● Directions for this task
One number, and no other words, should make up the answer: how many lines of the listing contain the string "link".

::::

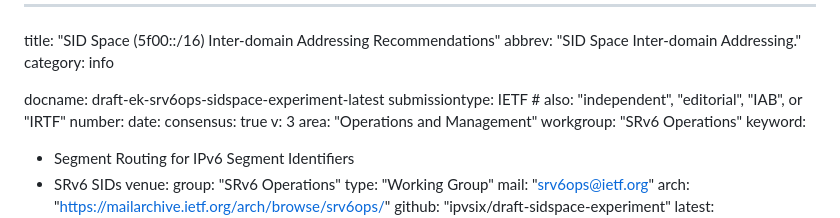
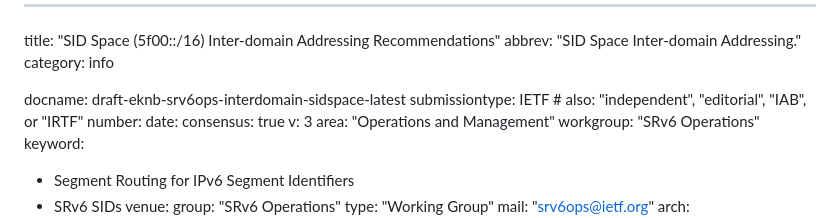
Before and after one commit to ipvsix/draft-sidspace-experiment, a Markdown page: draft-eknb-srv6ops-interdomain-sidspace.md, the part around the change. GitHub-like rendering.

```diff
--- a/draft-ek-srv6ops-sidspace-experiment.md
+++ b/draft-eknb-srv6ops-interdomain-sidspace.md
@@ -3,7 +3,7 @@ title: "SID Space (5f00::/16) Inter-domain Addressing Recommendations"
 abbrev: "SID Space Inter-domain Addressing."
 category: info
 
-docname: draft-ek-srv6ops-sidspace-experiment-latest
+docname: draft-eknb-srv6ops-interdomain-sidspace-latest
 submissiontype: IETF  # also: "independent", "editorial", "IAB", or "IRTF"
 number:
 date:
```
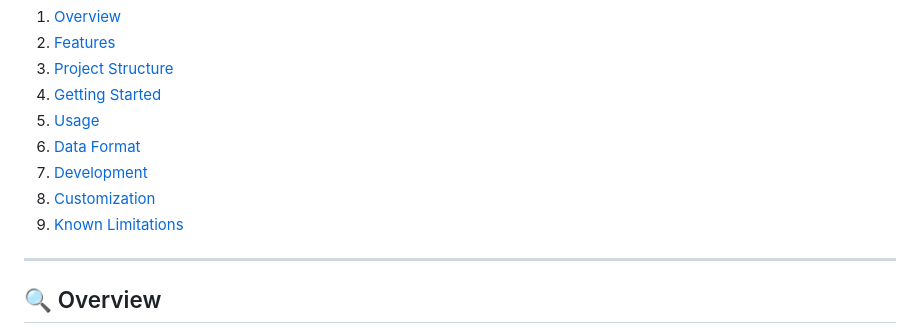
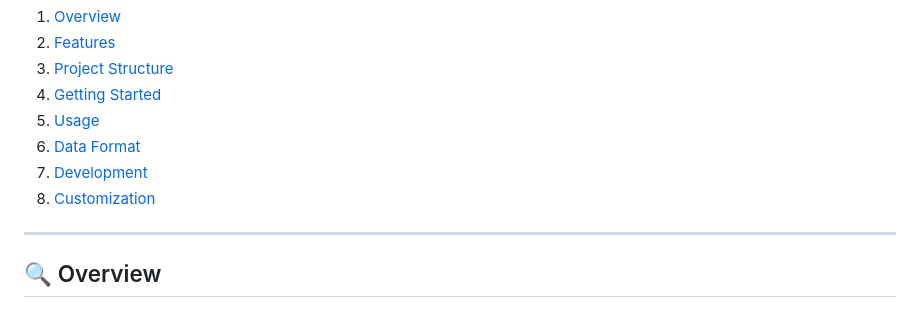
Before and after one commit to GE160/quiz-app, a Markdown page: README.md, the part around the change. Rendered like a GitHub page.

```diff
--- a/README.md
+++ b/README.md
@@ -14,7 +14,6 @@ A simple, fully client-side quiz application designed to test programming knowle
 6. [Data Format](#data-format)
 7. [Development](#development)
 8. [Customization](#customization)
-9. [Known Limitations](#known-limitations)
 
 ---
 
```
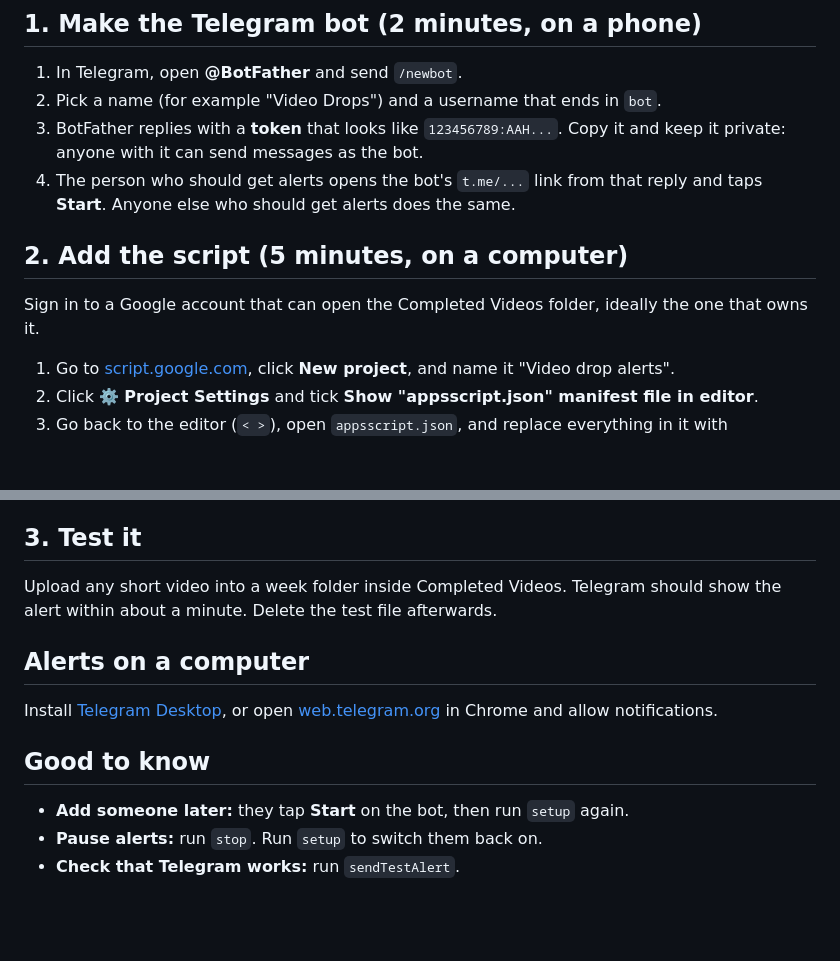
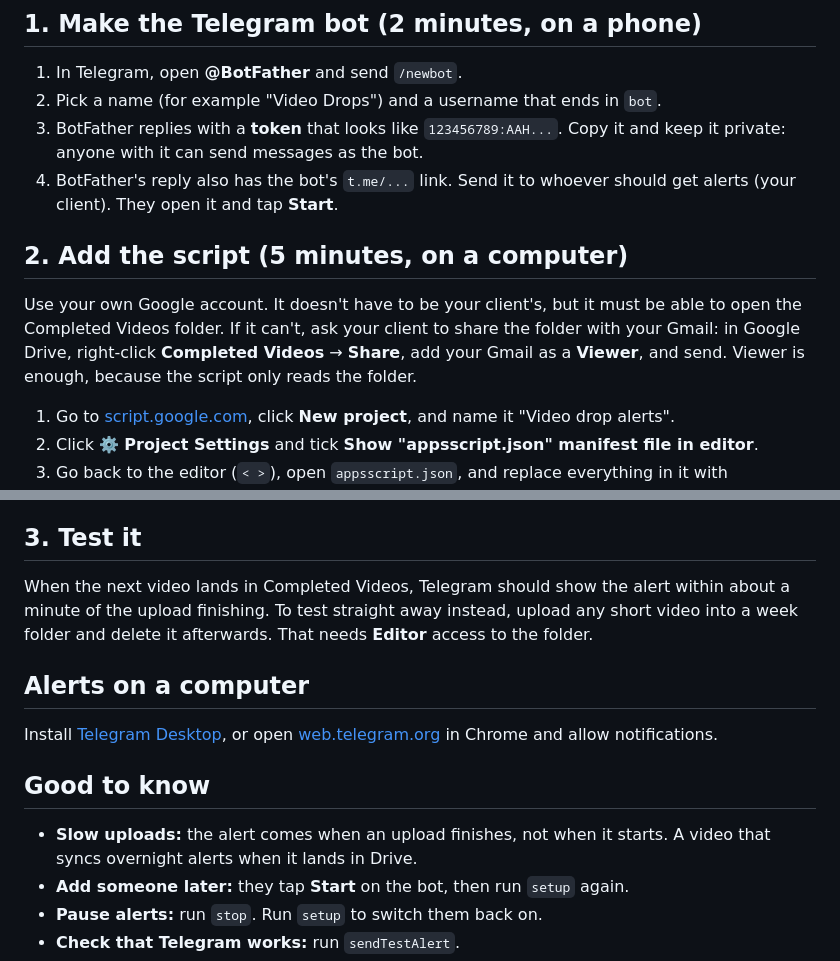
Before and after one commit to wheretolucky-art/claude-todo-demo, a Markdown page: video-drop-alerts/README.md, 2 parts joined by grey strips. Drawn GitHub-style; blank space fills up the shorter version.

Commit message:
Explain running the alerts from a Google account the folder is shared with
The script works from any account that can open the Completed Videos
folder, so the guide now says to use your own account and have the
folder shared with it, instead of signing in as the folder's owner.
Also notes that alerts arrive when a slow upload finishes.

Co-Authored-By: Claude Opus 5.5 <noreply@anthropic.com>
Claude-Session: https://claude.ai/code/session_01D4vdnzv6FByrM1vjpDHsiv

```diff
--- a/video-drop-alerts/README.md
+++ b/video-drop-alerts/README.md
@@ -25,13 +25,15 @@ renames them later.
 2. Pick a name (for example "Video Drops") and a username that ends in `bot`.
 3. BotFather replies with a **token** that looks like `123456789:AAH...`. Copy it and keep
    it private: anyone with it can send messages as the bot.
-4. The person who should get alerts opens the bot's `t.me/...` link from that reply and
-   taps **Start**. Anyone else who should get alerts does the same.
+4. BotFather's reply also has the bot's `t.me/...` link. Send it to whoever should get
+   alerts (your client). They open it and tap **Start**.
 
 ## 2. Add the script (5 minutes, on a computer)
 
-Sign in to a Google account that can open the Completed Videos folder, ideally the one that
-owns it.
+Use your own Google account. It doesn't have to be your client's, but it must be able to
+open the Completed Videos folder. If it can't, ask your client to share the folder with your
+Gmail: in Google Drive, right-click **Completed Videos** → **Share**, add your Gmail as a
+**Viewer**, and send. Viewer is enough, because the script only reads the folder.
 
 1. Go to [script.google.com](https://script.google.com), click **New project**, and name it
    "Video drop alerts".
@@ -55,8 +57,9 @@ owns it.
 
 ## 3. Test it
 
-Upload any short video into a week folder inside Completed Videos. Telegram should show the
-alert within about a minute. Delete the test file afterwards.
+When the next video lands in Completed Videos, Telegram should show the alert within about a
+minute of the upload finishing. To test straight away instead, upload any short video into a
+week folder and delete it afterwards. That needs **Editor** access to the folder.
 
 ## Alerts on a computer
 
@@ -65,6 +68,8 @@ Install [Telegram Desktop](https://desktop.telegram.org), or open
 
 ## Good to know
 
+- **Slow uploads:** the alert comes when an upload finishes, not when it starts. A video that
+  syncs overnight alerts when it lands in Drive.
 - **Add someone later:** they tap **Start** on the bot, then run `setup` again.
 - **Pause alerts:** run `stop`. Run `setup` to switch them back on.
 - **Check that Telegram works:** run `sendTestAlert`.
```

::::

● Answer
2